*Task directions:*
Copy all lines in the material holding the string "README".

*Data for this task:*

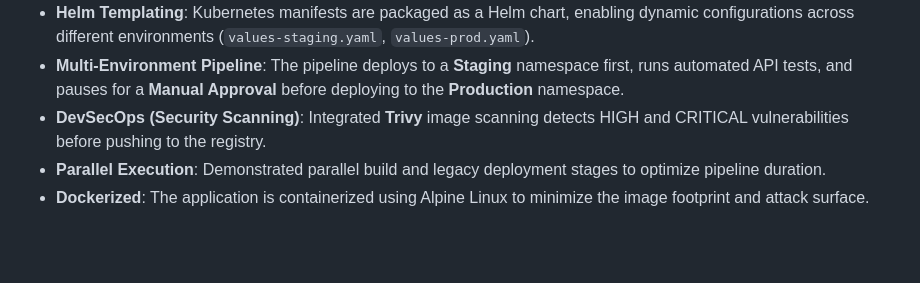
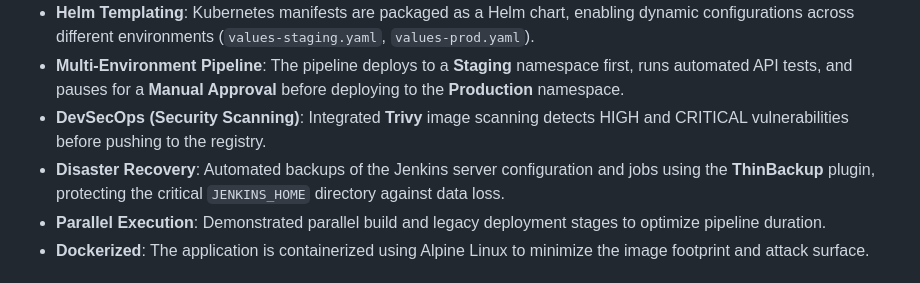
Before and after one commit to 2coolkalamkaar/jenkins-pipeline-, a Markdown page: README.md, the part around the change. Rendered like a GitHub page; blank space fills up the shorter version.

Commit message:
Add Disaster Recovery / ThinBackup feature to README

```diff
--- a/README.md
+++ b/README.md
@@ -41,6 +41,7 @@ flowchart TD
 * **Helm Templating**: Kubernetes manifests are packaged as a Helm chart, enabling dynamic configurations across different environments (`values-staging.yaml`, `values-prod.yaml`).
 * **Multi-Environment Pipeline**: The pipeline deploys to a **Staging** namespace first, runs automated API tests, and pauses for a **Manual Approval** before deploying to the **Production** namespace.
 * **DevSecOps (Security Scanning)**: Integrated **Trivy** image scanning detects HIGH and CRITICAL vulnerabilities before pushing to the registry.
+* **Disaster Recovery**: Automated backups of the Jenkins server configuration and jobs using the **ThinBackup** plugin, protecting the critical `JENKINS_HOME` directory against data loss.
 * **Parallel Execution**: Demonstrated parallel build and legacy deployment stages to optimize pipeline duration.
 * **Dockerized**: The application is containerized using Alpine Linux to minimize the image footprint and attack surface.
 
```
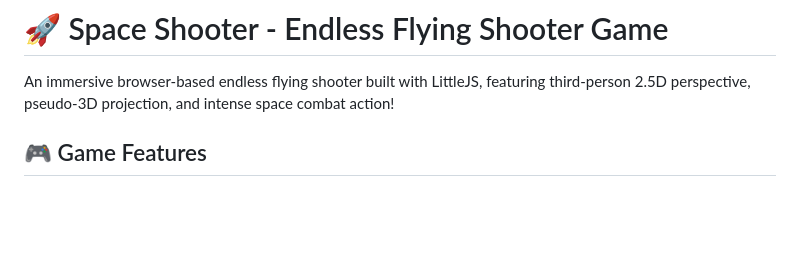
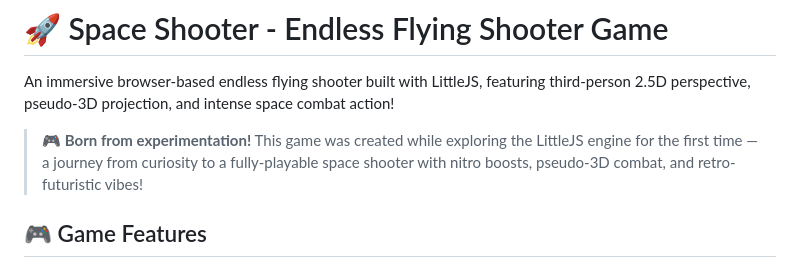
Before and after one commit to Blazehue/HEZER, a Markdown page: README.md, the part around the change. GitHub-like rendering; blank space fills up the shorter version.

Commit message:
Add catchy intro about exploring LittleJS engine

```diff
--- a/README.md
+++ b/README.md
@@ -1,6 +1,8 @@
 # 🚀 Space Shooter - Endless Flying Shooter Game
 
 An immersive browser-based endless flying shooter built with LittleJS, featuring third-person 2.5D perspective, pseudo-3D projection, and intense space combat action!
+
+> 🎮 **Born from experimentation!** This game was created while exploring the LittleJS engine for the first time — a journey from curiosity to a fully-playable space shooter with nitro boosts, pseudo-3D combat, and retro-futuristic vibes!
 
 ## 🎮 Game Features
 
```
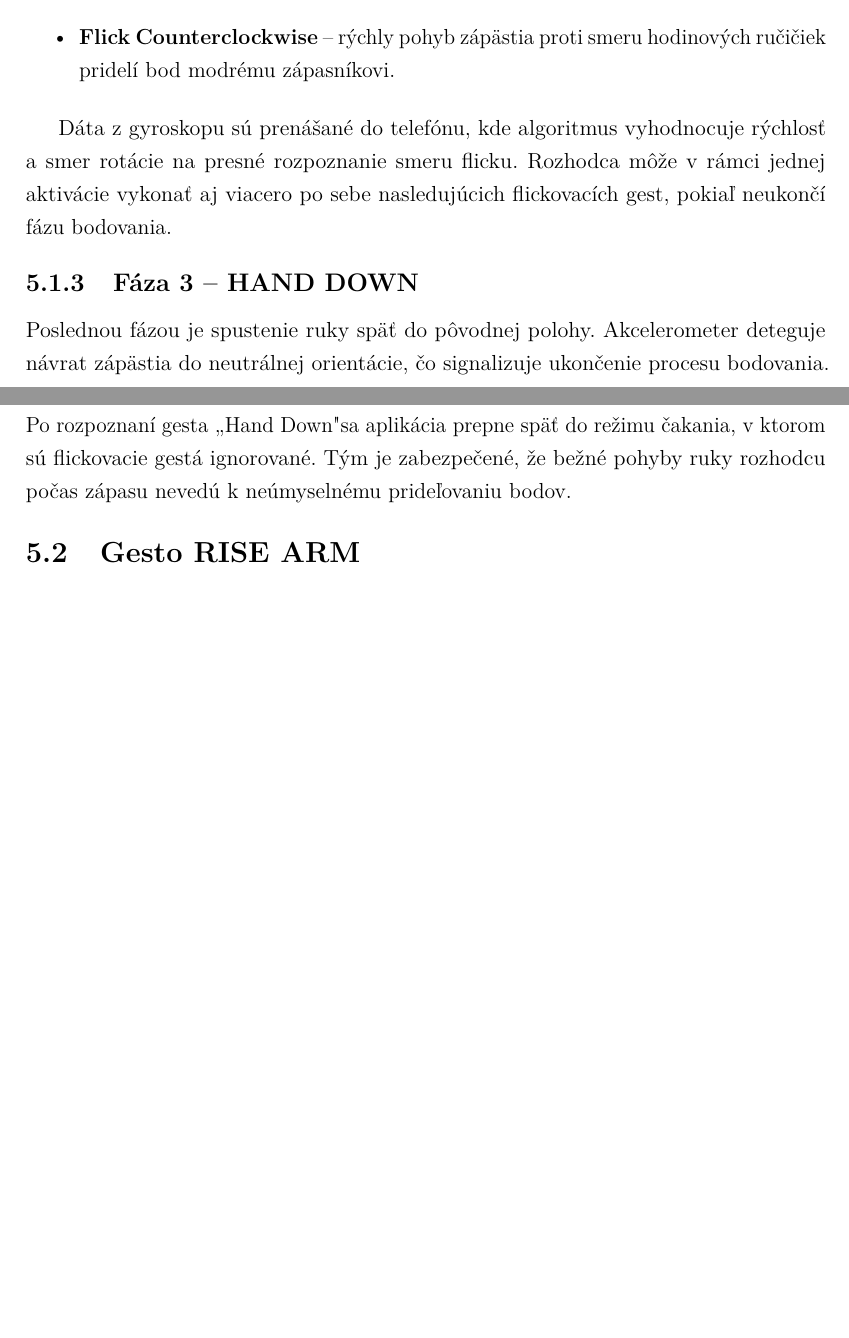
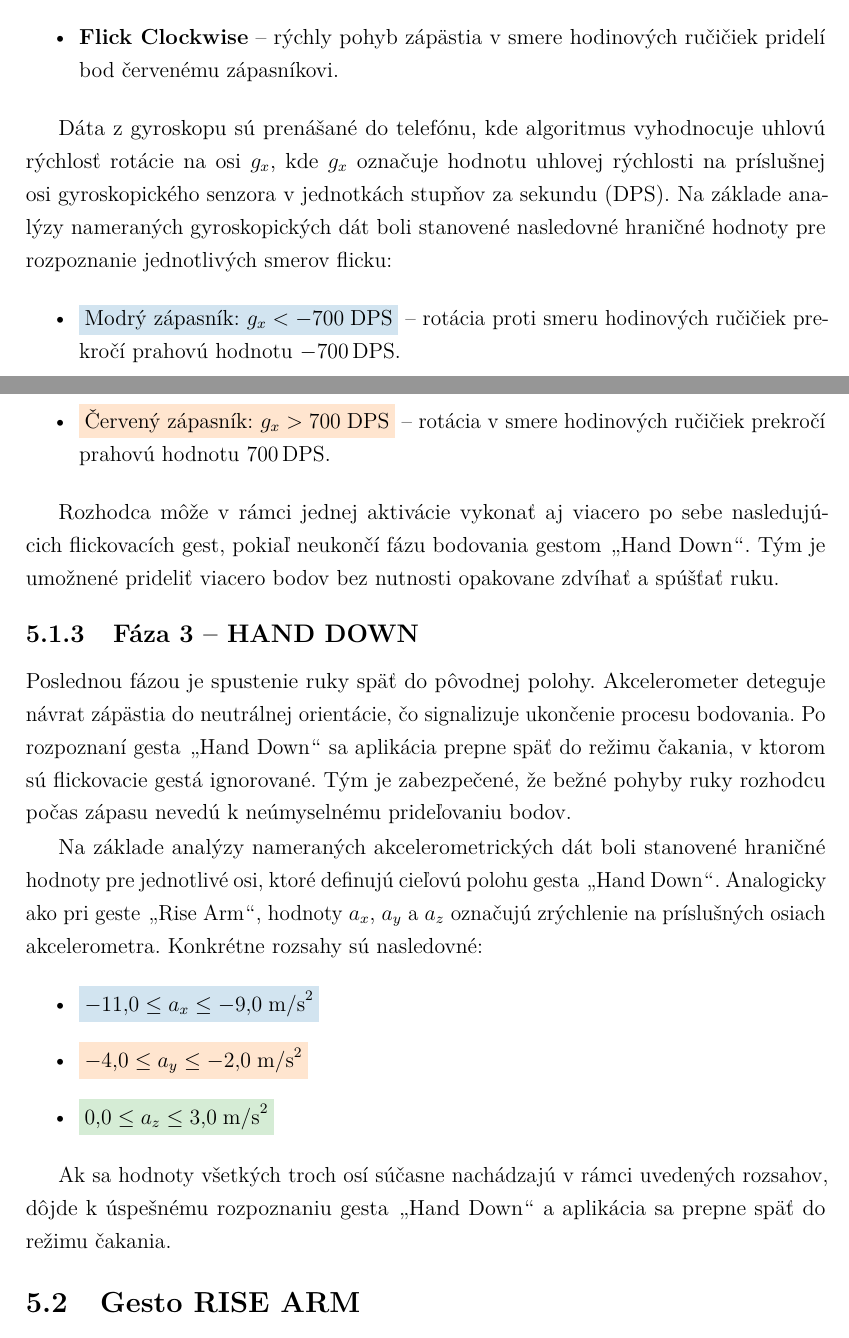
Before and after one commit to SimonDrlicka/dp-tex, a LaTeX thesis (thesis.tex, which reads includes/chapter5.tex, includes/thersholds.tex): two parts of pages 28 and 29 of 46 before the commit and two parts of pages 28 and 29 of 47 after it, joined at a grey line, cut so that both start at the same text, the shorter picture padded with empty space. Compiled offline with pdfLaTeX.

Commit message:
define points gestures

```diff
--- a/includes/chapter5.tex
+++ b/includes/chapter5.tex
@@ -72,31 +73,69 @@ gyroskopickým senzorom hodiniek. Smer rotácie určuje,
 ktorému zápasníkovi sa bod pridelí:
 
 \begin{itemize}
+    \item \textbf{Flick Counterclockwise} -- rýchly
+    pohyb zápästia proti smeru hodinových ručičiek
+    pridelí bod modrému zápasníkovi.
     \item \textbf{Flick Clockwise} -- rýchly pohyb
     zápästia v~smere hodinových ručičiek pridelí bod
     červenému zápasníkovi.
-    \item \textbf{Flick Counterclockwise} -- rýchly
-    pohyb zápästia proti smeru hodinových ručičiek
-    pridelí bod modrému zápasníkovi.
 \end{itemize}
 
 Dáta z~gyroskopu sú prenášané do telefónu, kde
-algoritmus vyhodnocuje rýchlosť a~smer rotácie na
-presné rozpoznanie smeru flicku. Rozhodca môže
-v~rámci jednej aktivácie vykonať aj viacero po sebe
-nasledujúcich flickovacích gest, pokiaľ neukončí
-fázu bodovania.
+algoritmus vyhodnocuje uhlovú rýchlosť rotácie na
+osi $g_x$, kde $g_x$ označuje hodnotu uhlovej
+rýchlosti na príslušnej osi gyroskopického senzora
+v~jednotkách stupňov za sekundu (DPS). Na základe
+analýzy nameraných gyroskopických dát boli stanovené
+nasledovné hraničné hodnoty pre rozpoznanie
+jednotlivých smerov flicku:
+
+\begin{itemize}
+    \item \colorbox{xaxis!20}{Modrý zápasník:
+    $g_x < \flckBlueThreshold \;\text{DPS}$} -- rotácia proti
+    smeru hodinových ručičiek prekročí prahovú
+    hodnotu $\flckBlueThreshold\,\text{DPS}$.
+    \item \colorbox{yaxis!20}{Červený zápasník:
+    $g_x > \flickRedThreshold \;\text{DPS}$} -- rotácia v~smere
+    hodinových ručičiek prekročí prahovú hodnotu
+    $\flickRedThreshold\,\text{DPS}$.
+\end{itemize}
+
+Rozhodca môže v~rámci jednej aktivácie vykonať aj
+viacero po sebe nasledujúcich flickovacích gest,
+pokiaľ neukončí fázu bodovania gestom
+\uv{Hand Down}. Tým je umožnené prideliť viacero
+bodov bez nutnosti opakovane zdvíhať a~spúšťať ruku.
 
 \subsubsection{Fáza 3 -- HAND DOWN}
 
 Poslednou fázou je spustenie ruky späť do pôvodnej
 polohy. Akcelerometer deteguje návrat zápästia do
 neutrálnej orientácie, čo signalizuje ukončenie
-procesu bodovania. Po rozpoznaní gesta „Hand Down"
+procesu bodovania. Po rozpoznaní gesta \uv{Hand Down}
 sa aplikácia prepne späť do režimu čakania, v~ktorom
 sú flickovacie gestá ignorované. Tým je zabezpečené,
 že bežné pohyby ruky rozhodcu počas zápasu nevedú
 k~neúmyselnému prideľovaniu bodov.
 
+Na základe analýzy nameraných akcelerometrických dát
+boli stanovené hraničné hodnoty pre jednotlivé osi,
+ktoré definujú cieľovú polohu gesta \uv{Hand Down}.
+Analogicky ako pri geste \uv{Rise Arm}, hodnoty
+$a_x$, $a_y$ a~$a_z$ označujú zrýchlenie na
+príslušných osiach akcelerometra. Konkrétne rozsahy
+sú nasledovné:
+
+\begin{itemize}
+    \item \colorbox{xaxis!20}{$-11{,}0 \leq a_x \leq -9{,}0 \;\text{m/s}^2$}
+    \item \colorbox{yaxis!20}{$-4{,}0 \leq a_y \leq -2{,}0 \;\text{m/s}^2$}
+    \item \colorbox{zaxis!20}{$0{,}0 \leq a_z \leq 3{,}0 \;\text{m/s}^2$}
+\end{itemize}
+
+Ak sa hodnoty všetkých troch osí súčasne nachádzajú
+v~rámci uvedených rozsahov, dôjde k~úspešnému
+rozpoznaniu gesta \uv{Hand Down} a~aplikácia sa
+prepne späť do režimu čakania.
+
 \subsection{Gesto RISE ARM}
 Gesto nazvané „RISE ARM“ je kľúčovým prvkom v~procese penalizácie pasívneho správania zápasníka podľa pravidiel United World Wrestling (UWW, 2017). Rozhodca na žinenke ho vykonáva s~cieľom upozorniť na neaktívnosť, prerušiť stretnutie (ak je potrebné) a~iniciovať procedúru trestu. Gesto začína zastavením boja zdvihnutím oboch rúk dlaňami nahor do výšky ramien, nasleduje ukázanie pravej ruky na pasívneho zápasníka a~zdvihnutie ľavej ruky nad hlavu do vertikálnej polohy. Celkové trvanie gesta je približne 2-3 sekundy, pričom jeho jednoznačnosť a~viditeľnosť z~viacerých uhlov sú kritické pre správnu interpretáciu zo strany zúčastnených aj potenciálnych systémov automatického rozoznávania gest. V~závislosti od štýlu zápasenia (voľný alebo grécko-rímsky) môže byť gesto sprevádzané dodatočnými signálmi, ako je udelenie bodov súperovi, čo zvyšuje jeho kontextuálnu variabilitu.
--- /dev/null
+++ b/includes/thersholds.tex
@@ -0,0 +1,8 @@
+\newcommand{\flckBlueThreshold}{-700}
+\newcommand{\flickRedThreshold}{700}
+\newcommand{\handUpAxMin}{8,5}
+\newcommand{\handUpAxMax}{10,5}
+\newcommand{\handUpAyMin}{-5,0}
+\newcommand{\handUpAyMax}{0,0}
+\newcommand{\handUpAzMin}{2,5}
+\newcommand{\handUpAzMax}{5,0}
--- a/thesis.tex
+++ b/thesis.tex
@@ -40,6 +40,7 @@
 % Bibliography database file
 \bibliography{includes/bibliography.bib}
 \input{includes/colors}
+\input{includes/thersholds.tex}
 
 \begin{document}
 
```
Also changed, not shown: includes/chapter5.tex (7 more changed lines), 1 other file.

*Answer to the problem:*
Before and after one commit to 2coolkalamkaar/jenkins-pipeline-, a Markdown page: README.md, the part around the change. Rendered like a GitHub page; blank space fills up the shorter version.
Add Disaster Recovery / ThinBackup feature to README
--- a/README.md
+++ b/README.md
Before and after one commit to Blazehue/HEZER, a Markdown page: README.md, the part around the change. GitHub-like rendering; blank space fills up the shorter version.
--- a/README.md
+++ b/README.md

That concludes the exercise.